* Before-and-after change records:
━━━━━━━━━━━━━━━━━━━━

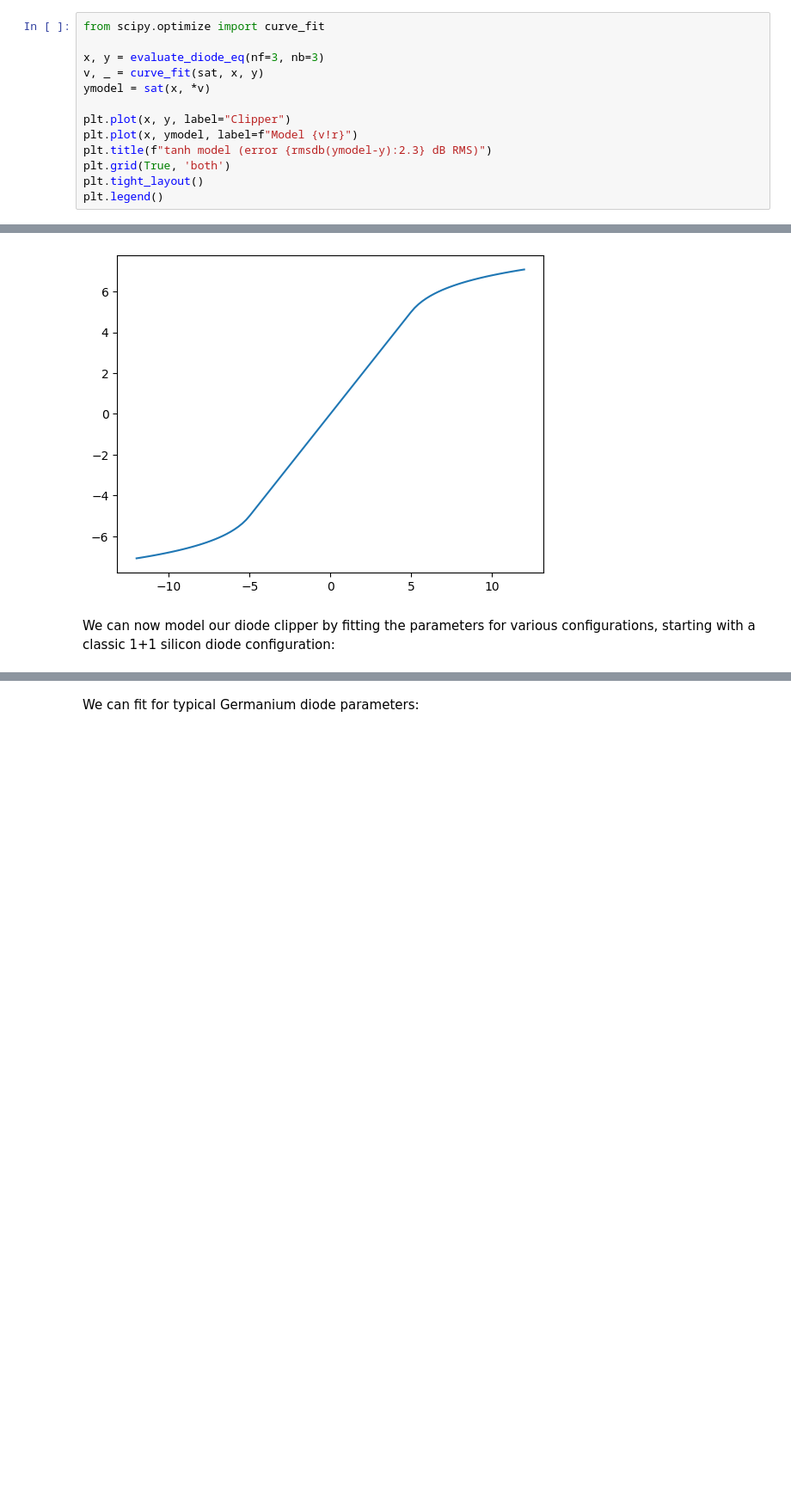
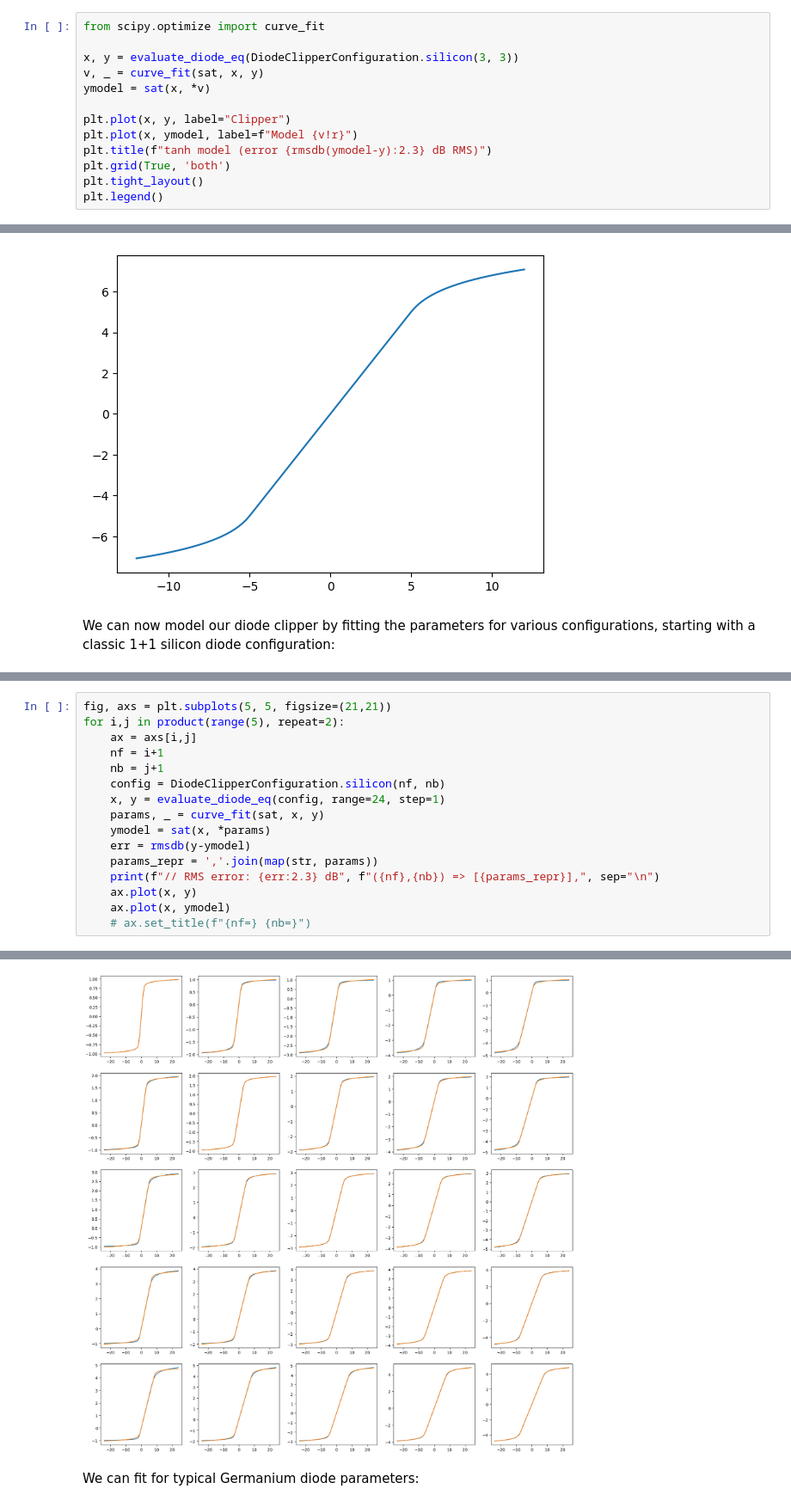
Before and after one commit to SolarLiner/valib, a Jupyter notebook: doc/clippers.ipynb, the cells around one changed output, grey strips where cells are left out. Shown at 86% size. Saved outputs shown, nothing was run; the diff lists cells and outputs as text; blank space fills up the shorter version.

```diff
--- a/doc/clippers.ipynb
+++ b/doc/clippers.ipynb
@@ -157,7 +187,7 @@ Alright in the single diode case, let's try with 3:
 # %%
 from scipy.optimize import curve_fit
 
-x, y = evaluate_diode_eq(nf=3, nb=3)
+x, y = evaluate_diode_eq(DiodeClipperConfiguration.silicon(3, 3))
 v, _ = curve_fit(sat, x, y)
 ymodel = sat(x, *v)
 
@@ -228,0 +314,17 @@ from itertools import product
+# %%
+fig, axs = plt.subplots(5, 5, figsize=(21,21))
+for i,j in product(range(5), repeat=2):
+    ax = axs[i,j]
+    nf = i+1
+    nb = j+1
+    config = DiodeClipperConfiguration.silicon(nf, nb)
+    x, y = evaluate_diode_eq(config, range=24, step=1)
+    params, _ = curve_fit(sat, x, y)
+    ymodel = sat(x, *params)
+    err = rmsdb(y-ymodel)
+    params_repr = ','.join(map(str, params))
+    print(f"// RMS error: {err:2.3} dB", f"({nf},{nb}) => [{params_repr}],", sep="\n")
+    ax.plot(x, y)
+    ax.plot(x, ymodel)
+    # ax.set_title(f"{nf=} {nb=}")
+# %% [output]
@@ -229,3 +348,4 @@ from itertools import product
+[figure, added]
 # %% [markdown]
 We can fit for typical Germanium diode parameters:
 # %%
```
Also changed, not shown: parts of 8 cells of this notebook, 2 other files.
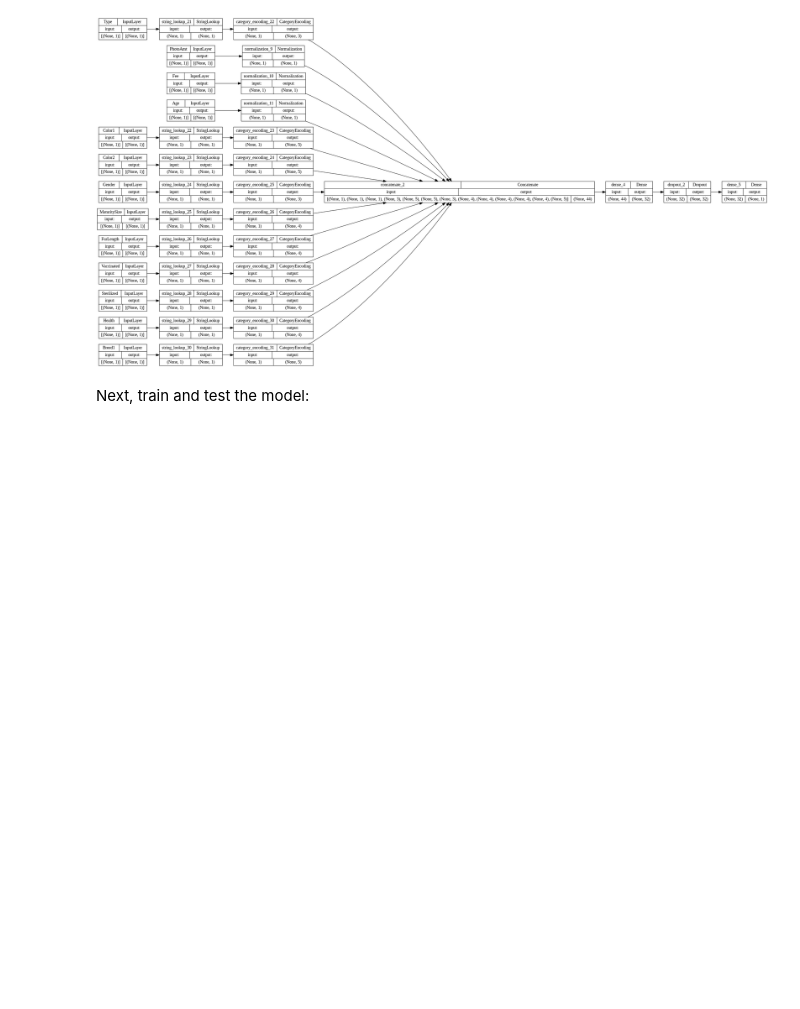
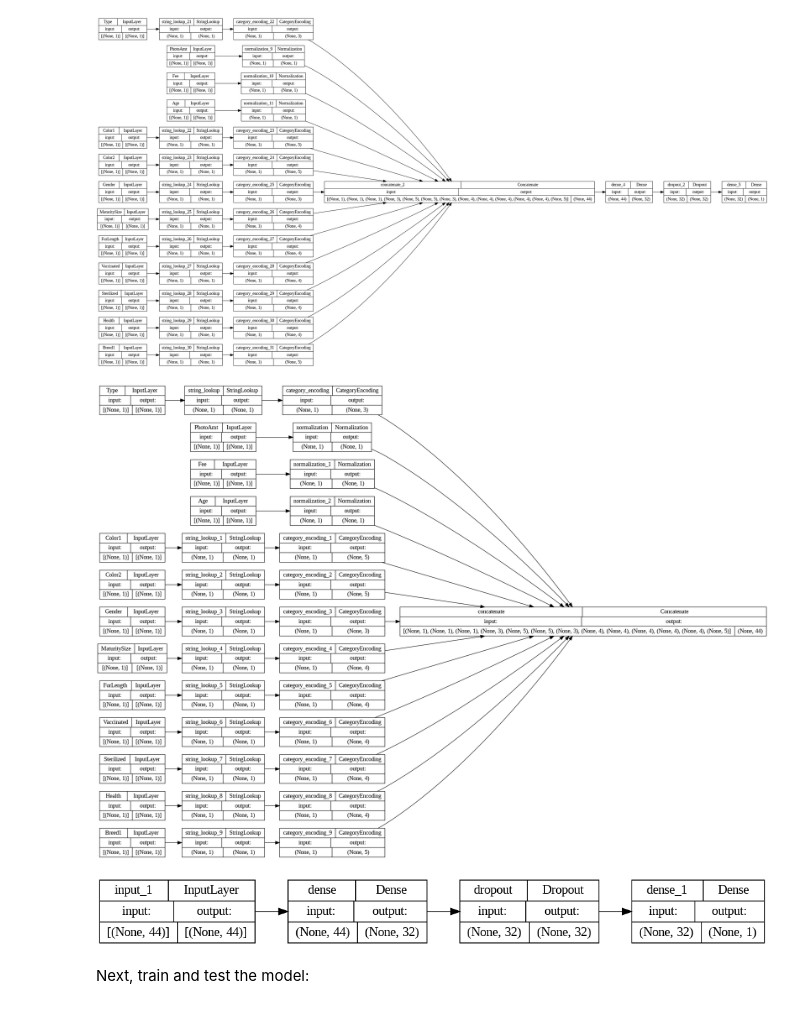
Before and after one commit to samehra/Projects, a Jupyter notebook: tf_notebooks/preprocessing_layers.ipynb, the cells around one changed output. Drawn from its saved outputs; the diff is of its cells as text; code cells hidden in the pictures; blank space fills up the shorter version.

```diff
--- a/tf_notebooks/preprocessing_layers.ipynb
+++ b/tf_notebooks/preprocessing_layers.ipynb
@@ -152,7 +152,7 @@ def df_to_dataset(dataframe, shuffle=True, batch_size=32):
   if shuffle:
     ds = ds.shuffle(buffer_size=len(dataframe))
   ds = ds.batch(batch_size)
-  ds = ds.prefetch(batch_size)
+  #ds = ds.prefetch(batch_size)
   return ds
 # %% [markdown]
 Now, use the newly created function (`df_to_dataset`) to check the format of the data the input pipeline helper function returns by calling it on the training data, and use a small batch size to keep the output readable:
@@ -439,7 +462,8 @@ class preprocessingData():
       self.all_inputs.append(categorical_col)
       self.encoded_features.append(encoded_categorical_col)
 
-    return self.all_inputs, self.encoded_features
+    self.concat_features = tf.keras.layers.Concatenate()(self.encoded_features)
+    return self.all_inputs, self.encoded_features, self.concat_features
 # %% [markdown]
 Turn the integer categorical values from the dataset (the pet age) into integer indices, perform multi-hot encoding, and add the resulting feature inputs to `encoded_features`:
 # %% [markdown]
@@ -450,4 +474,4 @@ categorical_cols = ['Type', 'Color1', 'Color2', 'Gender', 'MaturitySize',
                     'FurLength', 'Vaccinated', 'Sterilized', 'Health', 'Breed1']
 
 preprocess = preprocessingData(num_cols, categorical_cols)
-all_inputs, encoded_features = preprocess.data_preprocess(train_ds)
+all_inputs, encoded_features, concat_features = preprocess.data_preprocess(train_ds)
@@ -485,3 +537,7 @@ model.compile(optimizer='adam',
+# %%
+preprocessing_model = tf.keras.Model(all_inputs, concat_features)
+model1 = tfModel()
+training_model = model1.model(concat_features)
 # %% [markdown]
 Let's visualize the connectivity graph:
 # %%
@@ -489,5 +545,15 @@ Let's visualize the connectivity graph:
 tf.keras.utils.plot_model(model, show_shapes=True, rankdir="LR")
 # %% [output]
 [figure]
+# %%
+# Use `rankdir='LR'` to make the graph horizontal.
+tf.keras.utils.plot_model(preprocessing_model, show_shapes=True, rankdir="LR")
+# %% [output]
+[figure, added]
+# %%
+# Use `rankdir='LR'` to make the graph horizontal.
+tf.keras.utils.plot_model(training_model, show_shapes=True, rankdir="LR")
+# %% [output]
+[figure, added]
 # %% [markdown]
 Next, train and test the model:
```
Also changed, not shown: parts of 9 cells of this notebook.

━━━━━━━━━━━━━━━━━━━━

* WHAT IS NEEDED:
Apart from the pictures, return every entry above exactly as given.

* EXERCISE RESPONSE:
Before and after one commit to SolarLiner/valib, a Jupyter notebook: doc/clippers.ipynb, the cells around one changed output, grey strips where cells are left out. Shown at 86% size. Saved outputs shown, nothing was run; the diff lists cells and outputs as text; blank space fills up the shorter version.

```diff
--- a/doc/clippers.ipynb
+++ b/doc/clippers.ipynb
@@ -157,7 +187,7 @@ Alright in the single diode case, let's try with 3:
 # %%
 from scipy.optimize import curve_fit
 
-x, y = evaluate_diode_eq(nf=3, nb=3)
+x, y = evaluate_diode_eq(DiodeClipperConfiguration.silicon(3, 3))
 v, _ = curve_fit(sat, x, y)
 ymodel = sat(x, *v)
 
@@ -228,0 +314,17 @@ from itertools import product
+# %%
+fig, axs = plt.subplots(5, 5, figsize=(21,21))
+for i,j in product(range(5), repeat=2):
+    ax = axs[i,j]
+    nf = i+1
+    nb = j+1
+    config = DiodeClipperConfiguration.silicon(nf, nb)
+    x, y = evaluate_diode_eq(config, range=24, step=1)
+    params, _ = curve_fit(sat, x, y)
+    ymodel = sat(x, *params)
+    err = rmsdb(y-ymodel)
+    params_repr = ','.join(map(str, params))
+    print(f"// RMS error: {err:2.3} dB", f"({nf},{nb}) => [{params_repr}],", sep="\n")
+    ax.plot(x, y)
+    ax.plot(x, ymodel)
+    # ax.set_title(f"{nf=} {nb=}")
+# %% [output]
@@ -229,3 +348,4 @@ from itertools import product
+[figure, added]
 # %% [markdown]
 We can fit for typical Germanium diode parameters:
 # %%
```
Also changed, not shown: parts of 8 cells of this notebook, 2 other files.
Before and after one commit to samehra/Projects, a Jupyter notebook: tf_notebooks/preprocessing_layers.ipynb, the cells around one changed output. Drawn from its saved outputs; the diff is of its cells as text; code cells hidden in the pictures; blank space fills up the shorter version.

```diff
--- a/tf_notebooks/preprocessing_layers.ipynb
+++ b/tf_notebooks/preprocessing_layers.ipynb
@@ -152,7 +152,7 @@ def df_to_dataset(dataframe, shuffle=True, batch_size=32):
   if shuffle:
     ds = ds.shuffle(buffer_size=len(dataframe))
   ds = ds.batch(batch_size)
-  ds = ds.prefetch(batch_size)
+  #ds = ds.prefetch(batch_size)
   return ds
 # %% [markdown]
 Now, use the newly created function (`df_to_dataset`) to check the format of the data the input pipeline helper function returns by calling it on the training data, and use a small batch size to keep the output readable:
@@ -439,7 +462,8 @@ class preprocessingData():
       self.all_inputs.append(categorical_col)
       self.encoded_features.append(encoded_categorical_col)
 
-    return self.all_inputs, self.encoded_features
+    self.concat_features = tf.keras.layers.Concatenate()(self.encoded_features)
+    return self.all_inputs, self.encoded_features, self.concat_features
 # %% [markdown]
 Turn the integer categorical values from the dataset (the pet age) into integer indices, perform multi-hot encoding, and add the resulting feature inputs to `encoded_features`:
 # %% [markdown]
@@ -450,4 +474,4 @@ categorical_cols = ['Type', 'Color1', 'Color2', 'Gender', 'MaturitySize',
                     'FurLength', 'Vaccinated', 'Sterilized', 'Health', 'Breed1']
 
 preprocess = preprocessingData(num_cols, categorical_cols)
-all_inputs, encoded_features = preprocess.data_preprocess(train_ds)
+all_inputs, encoded_features, concat_features = preprocess.data_preprocess(train_ds)
@@ -485,3 +537,7 @@ model.compile(optimizer='adam',
+# %%
+preprocessing_model = tf.keras.Model(all_inputs, concat_features)
+model1 = tfModel()
+training_model = model1.model(concat_features)
 # %% [markdown]
 Let's visualize the connectivity graph:
 # %%
@@ -489,5 +545,15 @@ Let's visualize the connectivity graph:
 tf.keras.utils.plot_model(model, show_shapes=True, rankdir="LR")
 # %% [output]
 [figure]
+# %%
+# Use `rankdir='LR'` to make the graph horizontal.
+tf.keras.utils.plot_model(preprocessing_model, show_shapes=True, rankdir="LR")
+# %% [output]
+[figure, added]
+# %%
+# Use `rankdir='LR'` to make the graph horizontal.
+tf.keras.utils.plot_model(training_model, show_shapes=True, rankdir="LR")
+# %% [output]
+[figure, added]
 # %% [markdown]
 Next, train and test the model:
```
Also changed, not shown: parts of 9 cells of this notebook.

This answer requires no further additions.